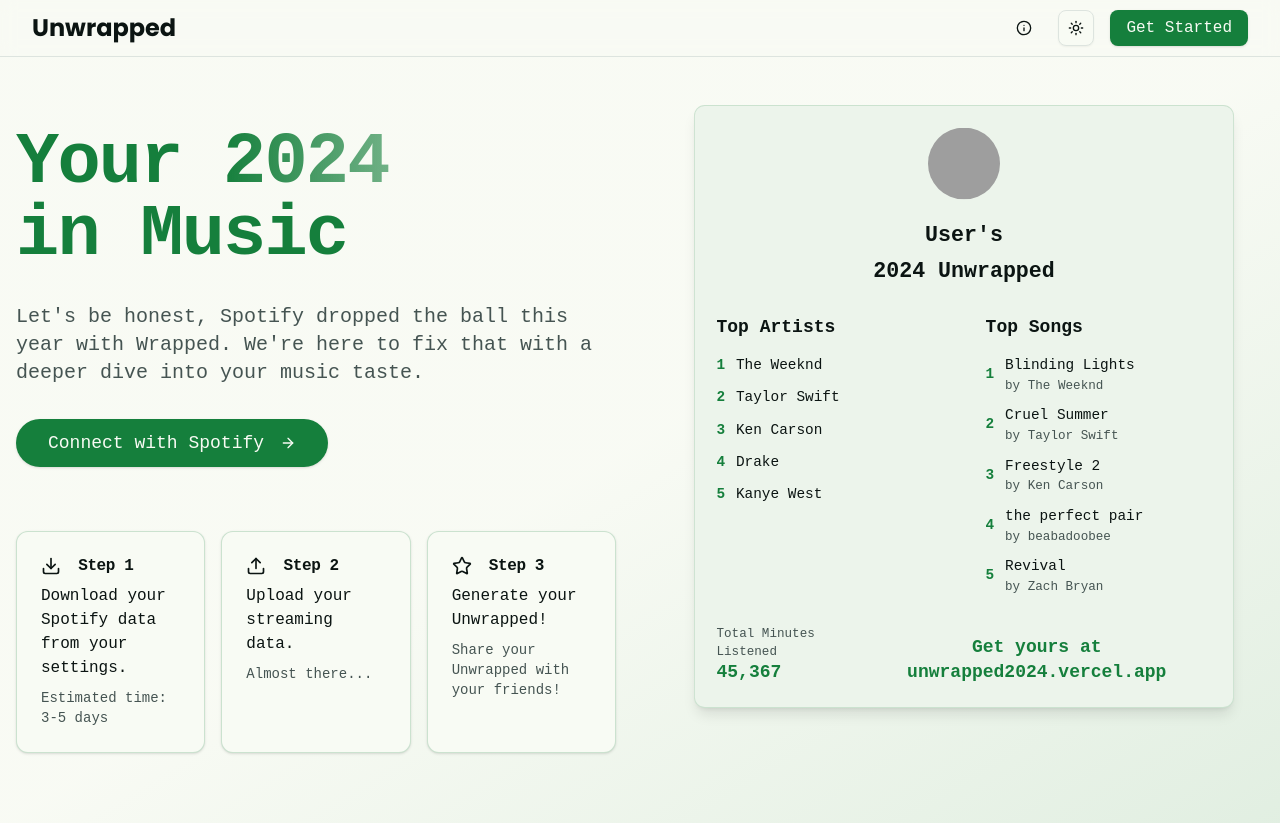
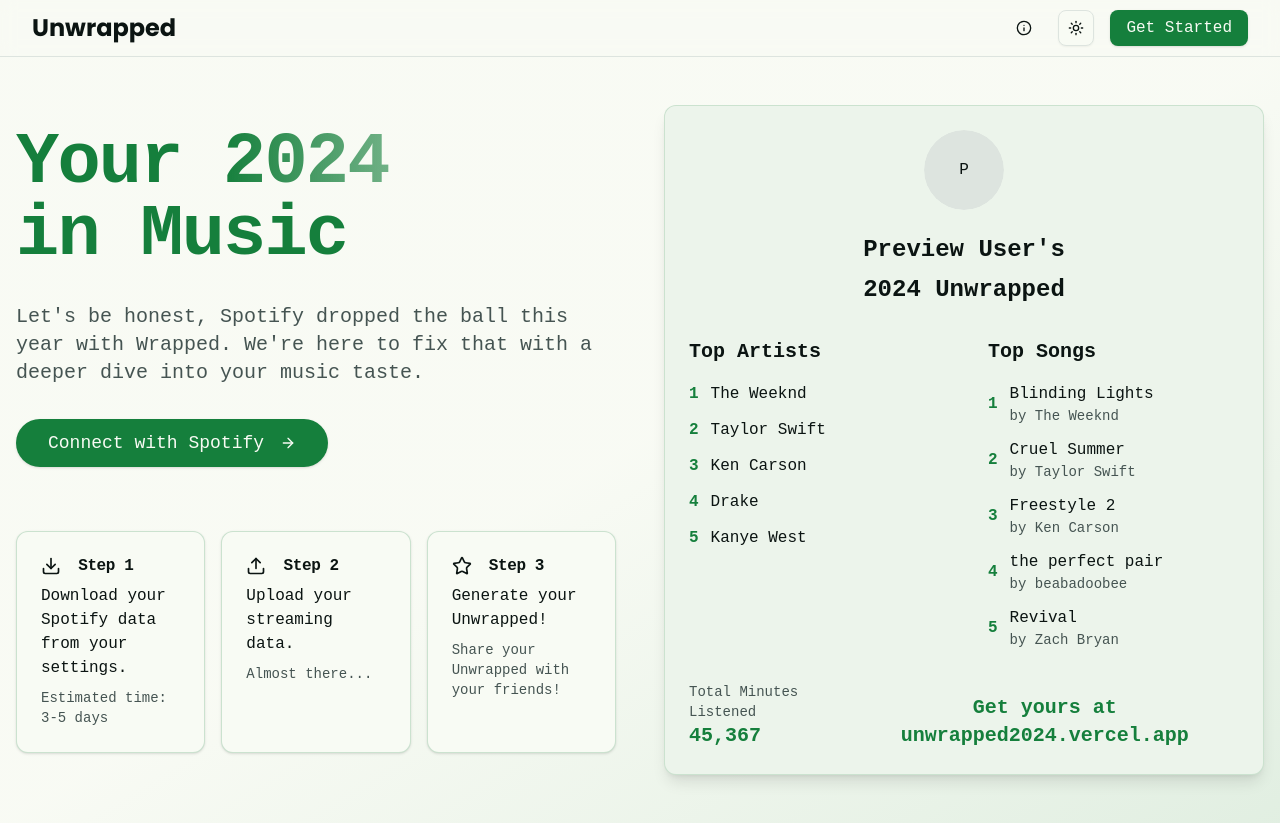
Before and after one commit to jadenbanze/unwrapped, a Next.js app: page / in a window 1280 px wide. Built offline with nearby package versions, Linux system fonts and the light colour scheme; no server answers; grey boxes are pictures that could not be loaded; a web font is replaced by a local one.

Commit message:
mouse tracking wooo ahhh

```diff
--- a/src/app/page.tsx
+++ b/src/app/page.tsx
@@ -7,6 +7,7 @@
 import { Download, Upload, Star, ArrowRight } from 'lucide-react'
 import { signIn, useSession } from "next-auth/react"
 import SlideOverview from "@/components/stories/SlideOverview"
+import { useState, useEffect } from "react"
 
 const MOCK_DATA = {
   topArtists: [
@@ -69,6 +70,27 @@
 
 export default function Home() {
   const { data: session } = useSession()
+  const [mouseX, setMouseX] = useState(0)
+  const [mouseY, setMouseY] = useState(0)
+
+  const handleMouseMove = (e: React.MouseEvent) => {
+    const rect = e.currentTarget.getBoundingClientRect()
+    const x = ((e.clientX - rect.left) / rect.width) - 0.5
+    const y = ((e.clientY - rect.top) / rect.height) - 0.5
+    setMouseX(x)
+    setMouseY(y)
+  }
+
+  // Add this CSS to your globals.css
+  useEffect(() => {
+    const style = document.createElement('style')
+    style.textContent = `
+      .perspective-1000 { perspective: 1000px; }
+      .preserve-3d { transform-style: preserve-3d; }
+    `
+    document.head.appendChild(style)
+    return () => style.remove()
+  }, [])
 
   const containerVariants = {
     hidden: { opacity: 0 },
@@ -106,7 +128,14 @@
   }
 
   return (
-    <div className="min-h-[calc(100vh-3.5rem)] bg-gradient-to-br from-background via-background to-primary/10">
+    <div
+      className="min-h-[calc(100vh-3.5rem)] bg-gradient-to-br from-background via-background to-primary/10"
+      onMouseMove={handleMouseMove}
+      onMouseLeave={() => {
+        setMouseX(0)
+        setMouseY(0)
+      }}
+    >
       <div className="container mx-auto px-4 py-12">
         <div className="grid lg:grid-cols-2 gap-12 items-center">
           {/* Left Column - Text Content */}
@@ -197,15 +226,28 @@
             variants={slideUpVariants}
             initial="hidden"
             animate="visible"
-            className="relative hidden lg:block"
+            className="relative hidden lg:block perspective-1000 w-full h-full"
+            onMouseMove={handleMouseMove}
+            onMouseLeave={() => {
+              setMouseX(0)
+              setMouseY(0)
+            }}
           >
-            <div className="transform scale-90 origin-top rounded-xl border border-primary/20 shadow-lg overflow-hidden bg-background">
+            <motion.div
+              className="transform scale-95 origin-top rounded-xl border border-primary/20 shadow-lg overflow-hidden bg-background preserve-3d"
+              whileHover={{ scale: 0.98 }}
+              animate={{
+                rotateX: mouseY * 5,
+                rotateY: mouseX * -5,
+                transition: { type: "spring", stiffness: 400, damping: 30 }
+              }}
+            >
               <SlideOverview
-                session={session || { user: { name: "User", image: "https://encrypted-tbn0.gstatic.com/images?q=tbn:ANd9GcQ0vUyJc5jOVVzexNQlXRn2xWoLY-B2ysYtWQ&s" }}}
+                session={session || { user: { name: "Preview User", image: null }}}
                 processedData={MOCK_DATA}
                 isPreview={true}
               />
-            </div>
+            </motion.div>
           </motion.div>
         </div>
       </div>
```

Task details - Return all records verbatim and drop the pictures.

Written answer -
Before and after one commit to jadenbanze/unwrapped, a Next.js app: page / in a window 1280 px wide. Built offline with nearby package versions, Linux system fonts and the light colour scheme; no server answers; grey boxes are pictures that could not be loaded; a web font is replaced by a local one.

Commit message:
mouse tracking wooo ahhh

```diff
--- a/src/app/page.tsx
+++ b/src/app/page.tsx
@@ -7,6 +7,7 @@
 import { Download, Upload, Star, ArrowRight } from 'lucide-react'
 import { signIn, useSession } from "next-auth/react"
 import SlideOverview from "@/components/stories/SlideOverview"
+import { useState, useEffect } from "react"
 
 const MOCK_DATA = {
   topArtists: [
@@ -69,6 +70,27 @@
 
 export default function Home() {
   const { data: session } = useSession()
+  const [mouseX, setMouseX] = useState(0)
+  const [mouseY, setMouseY] = useState(0)
+
+  const handleMouseMove = (e: React.MouseEvent) => {
+    const rect = e.currentTarget.getBoundingClientRect()
+    const x = ((e.clientX - rect.left) / rect.width) - 0.5
+    const y = ((e.clientY - rect.top) / rect.height) - 0.5
+    setMouseX(x)
+    setMouseY(y)
+  }
+
+  // Add this CSS to your globals.css
+  useEffect(() => {
+    const style = document.createElement('style')
+    style.textContent = `
+      .perspective-1000 { perspective: 1000px; }
+      .preserve-3d { transform-style: preserve-3d; }
+    `
+    document.head.appendChild(style)
+    return () => style.remove()
+  }, [])
 
   const containerVariants = {
     hidden: { opacity: 0 },
@@ -106,7 +128,14 @@
   }
 
   return (
-    <div className="min-h-[calc(100vh-3.5rem)] bg-gradient-to-br from-background via-background to-primary/10">
+    <div
+      className="min-h-[calc(100vh-3.5rem)] bg-gradient-to-br from-background via-background to-primary/10"
+      onMouseMove={handleMouseMove}
+      onMouseLeave={() => {
+        setMouseX(0)
+        setMouseY(0)
+      }}
+    >
       <div className="container mx-auto px-4 py-12">
         <div className="grid lg:grid-cols-2 gap-12 items-center">
           {/* Left Column - Text Content */}
@@ -197,15 +226,28 @@
             variants={slideUpVariants}
             initial="hidden"
             animate="visible"
-            className="relative hidden lg:block"
+            className="relative hidden lg:block perspective-1000 w-full h-full"
+            onMouseMove={handleMouseMove}
+            onMouseLeave={() => {
+              setMouseX(0)
+              setMouseY(0)
+            }}
           >
-            <div className="transform scale-90 origin-top rounded-xl border border-primary/20 shadow-lg overflow-hidden bg-background">
+            <motion.div
+              className="transform scale-95 origin-top rounded-xl border border-primary/20 shadow-lg overflow-hidden bg-background preserve-3d"
+              whileHover={{ scale: 0.98 }}
+              animate={{
+                rotateX: mouseY * 5,
+                rotateY: mouseX * -5,
+                transition: { type: "spring", stiffness: 400, damping: 30 }
+              }}
+            >
               <SlideOverview
-                session={session || { user: { name: "User", image: "https://encrypted-tbn0.gstatic.com/images?q=tbn:ANd9GcQ0vUyJc5jOVVzexNQlXRn2xWoLY-B2ysYtWQ&s" }}}
+                session={session || { user: { name: "Preview User", image: null }}}
                 processedData={MOCK_DATA}
                 isPreview={true}
               />
-            </div>
+            </motion.div>
           </motion.div>
         </div>
       </div>
```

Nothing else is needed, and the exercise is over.